Modern microsurgical techniques have opened up a new horizon for the otoneurosurgeon. This volume is a very important contribu tion to the student who is learning these surgical approaches. Surgical otoneurology has now passed the infancy stage, but is still an adolescent. As more otologists and neurosurgeons become skilled in this type of surgery, new and better approaches will evolve. Certainly there needs to be much better management of the carotid artery as it passes through the temporal bone. Better techniques to preserve the IX, X, and XI nerves in the jugular bulb area should be developed, and more delicate procedures for management of lesions inside the cochlea and vestibular labyrinth should be developed. As our diagnostic techniques have improved, particularly through imaging, surgical techniques to match the improved diagnostic techniques will emerge. For future otoneurologists who are pre pared, many problems involving the temporal bone that are now considered untreatable will be successfully managed for very grateful patients. The purpose of this text is to familiarize the otoneurosur geon with the anatomy of the temporal bone, skull base, infratem poral fossa, and cerebellopontine angle. This anatomy will be taught by demonstrating surgical procedures. This atlas which is an example of cooperation between the schools of Los Angeles and Verona will permit the reader to rehearse otoneurosurgical procedures in the laboratory, and, when the techniques have been mastered, apply the various approaches in the treatment of inner ear and skull base lesions. William F. House MD.

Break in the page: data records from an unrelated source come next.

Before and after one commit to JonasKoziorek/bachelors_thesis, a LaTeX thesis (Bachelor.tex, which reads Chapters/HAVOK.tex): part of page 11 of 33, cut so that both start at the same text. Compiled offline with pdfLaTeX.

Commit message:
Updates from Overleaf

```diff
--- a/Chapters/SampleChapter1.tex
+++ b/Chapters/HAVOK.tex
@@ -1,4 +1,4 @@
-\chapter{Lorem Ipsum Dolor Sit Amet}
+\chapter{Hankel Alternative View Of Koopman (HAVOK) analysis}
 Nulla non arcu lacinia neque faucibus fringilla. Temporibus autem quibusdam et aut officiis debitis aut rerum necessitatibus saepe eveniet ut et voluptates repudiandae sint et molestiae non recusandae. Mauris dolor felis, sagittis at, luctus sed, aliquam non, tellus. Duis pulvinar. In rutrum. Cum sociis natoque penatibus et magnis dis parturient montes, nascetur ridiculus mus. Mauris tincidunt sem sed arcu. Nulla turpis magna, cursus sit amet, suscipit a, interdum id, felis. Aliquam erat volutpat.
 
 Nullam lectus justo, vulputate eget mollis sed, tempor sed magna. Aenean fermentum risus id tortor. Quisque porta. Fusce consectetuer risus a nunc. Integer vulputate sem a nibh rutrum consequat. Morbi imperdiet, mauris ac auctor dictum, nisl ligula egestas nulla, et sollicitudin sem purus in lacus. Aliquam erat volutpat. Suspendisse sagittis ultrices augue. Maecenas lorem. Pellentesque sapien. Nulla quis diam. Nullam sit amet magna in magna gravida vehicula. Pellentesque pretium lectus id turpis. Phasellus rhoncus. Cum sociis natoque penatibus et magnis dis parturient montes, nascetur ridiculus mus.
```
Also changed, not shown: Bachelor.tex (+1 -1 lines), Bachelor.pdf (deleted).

|Edition description:||Softcover reprint of the original 1st ed. 1989|
|Product dimensions:||8.27(w) x 11.69(h) x 0.01(d)|

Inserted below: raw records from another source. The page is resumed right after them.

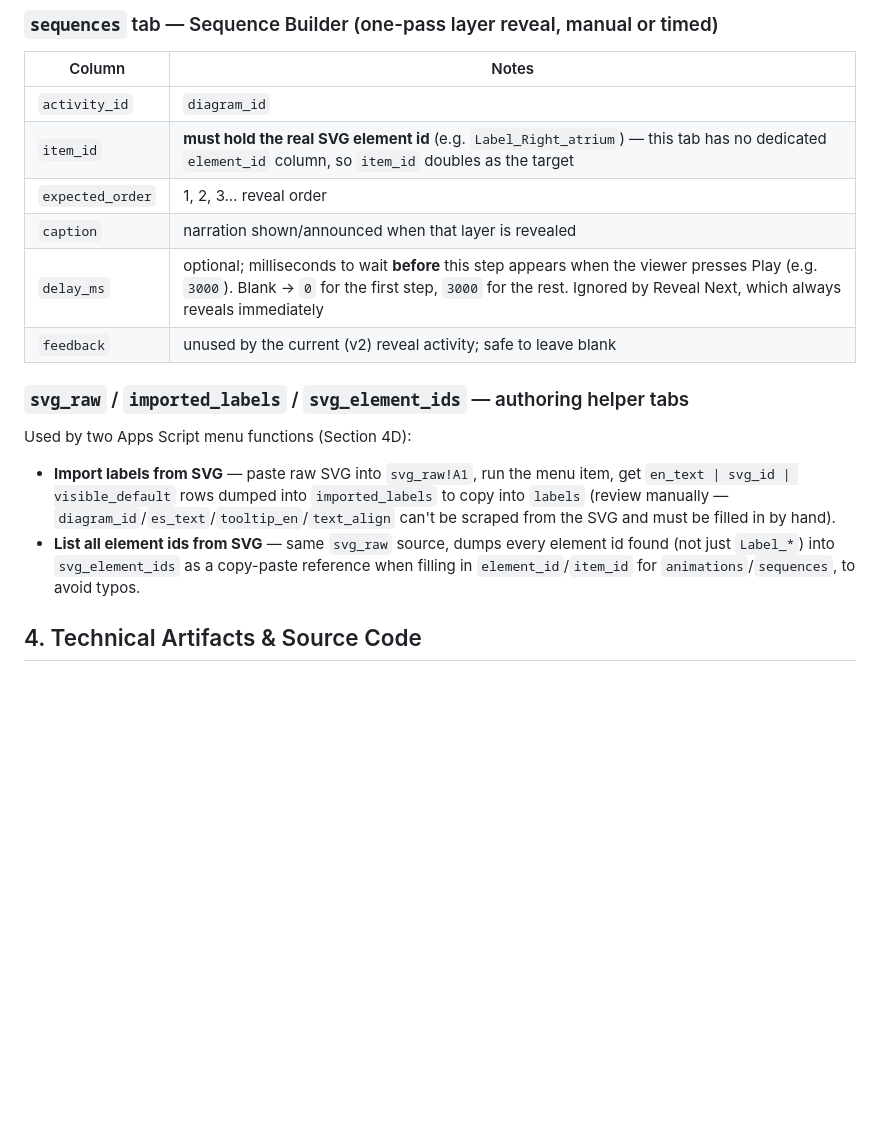
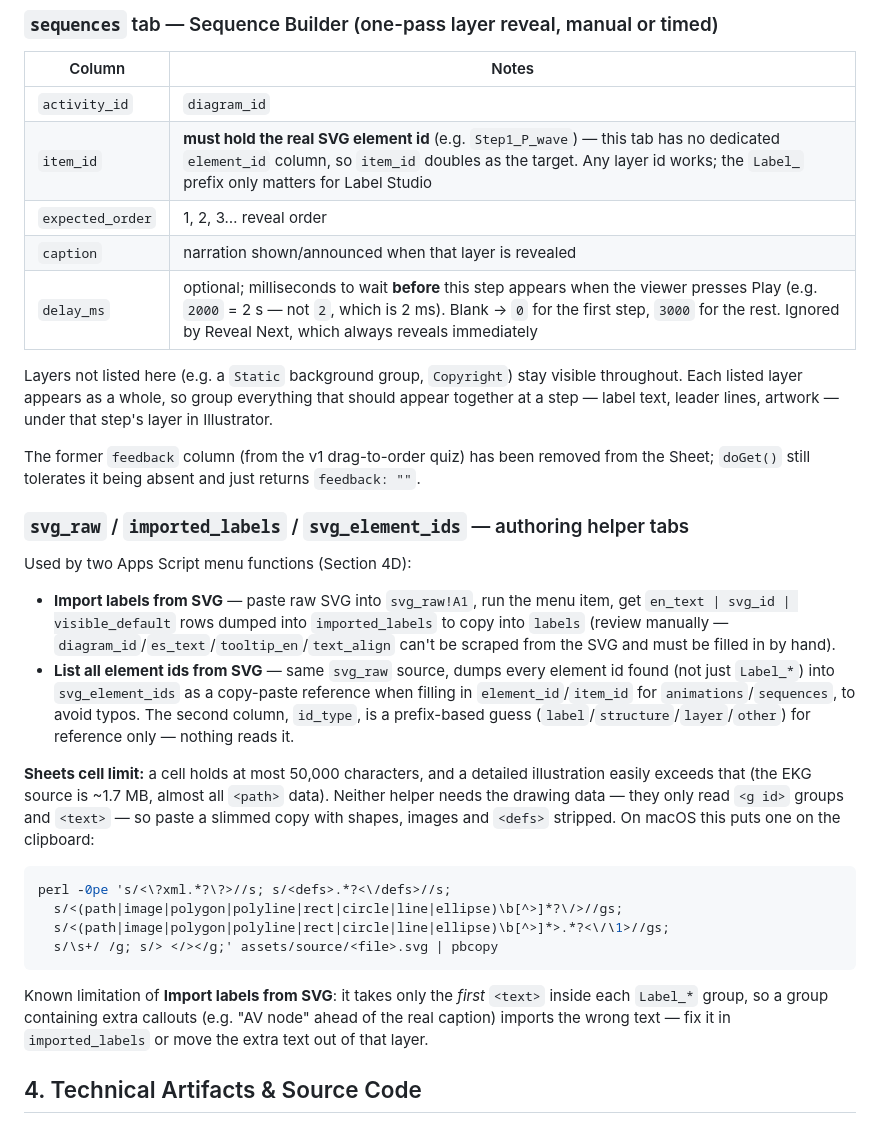
Before and after one commit to knealis01/anatomy-interactives, a Markdown page: Interactive SVGs.md, the part around one of its changes. GitHub-like rendering; blank space fills up the shorter version.

````diff
--- a/Interactive SVGs.md
+++ b/Interactive SVGs.md
@@ -65,16 +65,30 @@ Every tab is filtered by `diagram_id` (e.g. `heart`) so one Sheet can drive mult
 | Column | Notes |
 |---|---|
 | `activity_id` | `diagram_id` |
-| `item_id` | **must hold the real SVG element id** (e.g. `Label_Right_atrium`) — this tab has no dedicated `element_id` column, so `item_id` doubles as the target |
+| `item_id` | **must hold the real SVG element id** (e.g. `Step1_P_wave`) — this tab has no dedicated `element_id` column, so `item_id` doubles as the target. Any layer id works; the `Label_` prefix only matters for Label Studio |
 | `expected_order` | 1, 2, 3… reveal order |
 | `caption` | narration shown/announced when that layer is revealed |
-| `delay_ms` | optional; milliseconds to wait **before** this step appears when the viewer presses Play (e.g. `3000`). Blank → `0` for the first step, `3000` for the rest. Ignored by Reveal Next, which always reveals immediately |
-| `feedback` | unused by the current (v2) reveal activity; safe to leave blank |
+| `delay_ms` | optional; milliseconds to wait **before** this step appears when the viewer presses Play (e.g. `2000` = 2 s — not `2`, which is 2 ms). Blank → `0` for the first step, `3000` for the rest. Ignored by Reveal Next, which always reveals immediately |
+
+Layers not listed here (e.g. a `Static` background group, `Copyright`) stay visible throughout. Each listed layer appears as a whole, so group everything that should appear together at a step — label text, leader lines, artwork — under that step's layer in Illustrator.
+
+The former `feedback` column (from the v1 drag-to-order quiz) has been removed from the Sheet; `doGet()` still tolerates it being absent and just returns `feedback: ""`.
 
 ### `svg_raw` / `imported_labels` / `svg_element_ids` — authoring helper tabs
 Used by two Apps Script menu functions (Section 4D):
 - **Import labels from SVG** — paste raw SVG into `svg_raw!A1`, run the menu item, get `en_text | svg_id | visible_default` rows dumped into `imported_labels` to copy into `labels` (review manually — `diagram_id`/`es_text`/`tooltip_en`/`text_align` can't be scraped from the SVG and must be filled in by hand).
-- **List all element ids from SVG** — same `svg_raw` source, dumps every element id found (not just `Label_*`) into `svg_element_ids` as a copy-paste reference when filling in `element_id`/`item_id` for `animations`/`sequences`, to avoid typos.
+- **List all element ids from SVG** — same `svg_raw` source, dumps every element id found (not just `Label_*`) into `svg_element_ids` as a copy-paste reference when filling in `element_id`/`item_id` for `animations`/`sequences`, to avoid typos. The second column, `id_type`, is a prefix-based guess (`label`/`structure`/`layer`/`other`) for reference only — nothing reads it.
+
+**Sheets cell limit:** a cell holds at most 50,000 characters, and a detailed illustration easily exceeds that (the EKG source is ~1.7 MB, almost all `<path>` data). Neither helper needs the drawing data — they only read `<g id>` groups and `<text>` — so paste a slimmed copy with shapes, images and `<defs>` stripped. On macOS this puts one on the clipboard:
+
+```bash
+perl -0pe 's/<\?xml.*?\?>//s; s/<defs>.*?<\/defs>//s;
+  s/<(path|image|polygon|polyline|rect|circle|line|ellipse)\b[^>]*?\/>//gs;
+  s/<(path|image|polygon|polyline|rect|circle|line|ellipse)\b[^>]*>.*?<\/\1>//gs;
+  s/\s+/ /g; s/> </></g;' assets/source/<file>.svg | pbcopy
+```
+
+Known limitation of **Import labels from SVG**: it takes only the *first* `<text>` inside each `Label_*` group, so a group containing extra callouts (e.g. "AV node" ahead of the real caption) imports the wrong text — fix it in `imported_labels` or move the extra text out of that layer.
 
 ## 4. Technical Artifacts & Source Code
 
````
Also changed, not shown: other parts of Interactive SVGs.md (+21 -7 lines).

Table of ContentsI. Incisions for oto-neurological surgery.- II. Complete simple mastoidectomy.- III. Endolymphatic sac surgery.- IV. Postauricular transmastoid labyrinthectomy.- V. Translabyrinthine internal auditory canal exposure.- VI. Translabyrinthine removal of acoustic tumors.- VII. Retrolabyrinthine surgery.- VIII. Retrosigmoid surgery.- IX. Transcochlear approach.- X. Middle fossa surgery.- XI. Infratemporal fossa approach.- XII. Singular neurectomy.- XIII. Transmeatal oval window labyrinthectomy.- XIV. Transmeatal cochleovestibular neurectomy.- XV. Facial nerve surgery.- XVI. Complications of oto-neurosurgical procedures.